▸ **PROMPT**: State the number of lines in the following data that include the word "might", with no other text.

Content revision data
▽
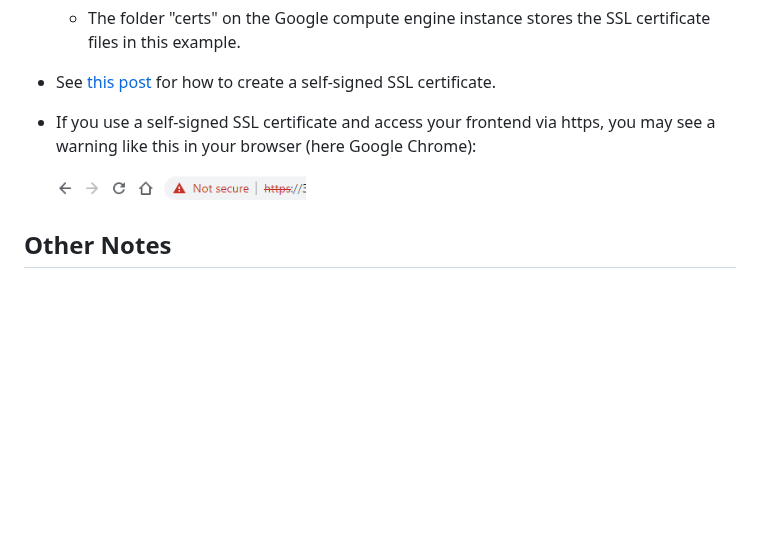
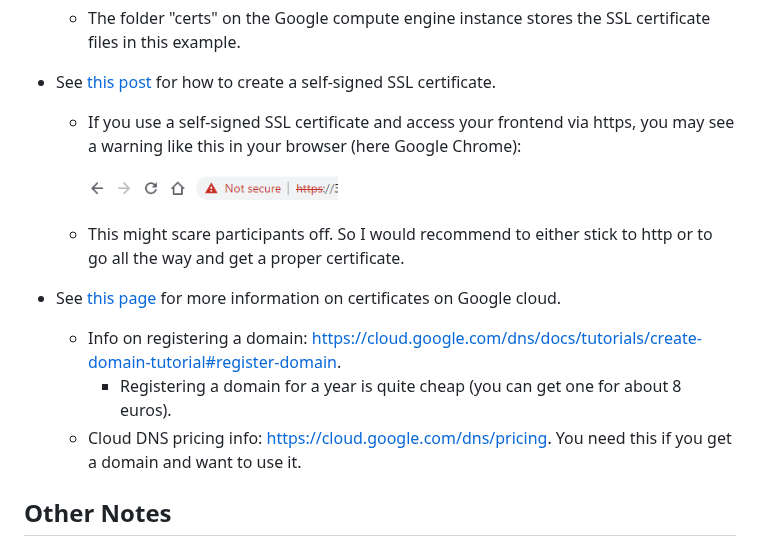
Before and after one commit to PerfectFit-project/virtual_coach_daily_step_goal_setting, a Markdown page: README.md, the part around the change. GitHub-like rendering; blank space fills up the shorter version.

Commit message:
more info on certificates

```diff
--- a/README.md
+++ b/README.md
@@ -296,9 +296,16 @@ You might want to allow also for https traffic:
       - The folder "certs" on the Google compute engine instance stores the SSL certificate files in this example.
 
    - See [this post](https://adamtheautomator.com/https-nodejs/) for how to create a self-signed SSL certificate.
-   - If you use a self-signed SSL certificate and access your frontend via https, you may see a warning like this in your browser (here Google Chrome):
+      - If you use a self-signed SSL certificate and access your frontend via https, you may see a warning like this in your browser (here Google Chrome):
 
-     <img src = "Readme_images/https.PNG" width = "250" title="https warning browser">
+        <img src = "Readme_images/https.PNG" width = "250" title="https warning browser">
+
+      - This might scare participants off. So I would recommend to either stick to http or to go all the way and get a proper certificate.
+
+   - See [this page](https://cloud.google.com/load-balancing/docs/ssl-certificates/self-managed-certs) for more information on certificates on Google cloud.
+      - Info on registering a domain: https://cloud.google.com/dns/docs/tutorials/create-domain-tutorial#register-domain.
+	     - Registering a domain for a year is quite cheap (you can get one for about 8 euros).
+      - Cloud DNS pricing info: https://cloud.google.com/dns/pricing. You need this if you get a domain and want to use it.
 
 
 ## Other Notes
```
△
▸ **ANSWER**: 2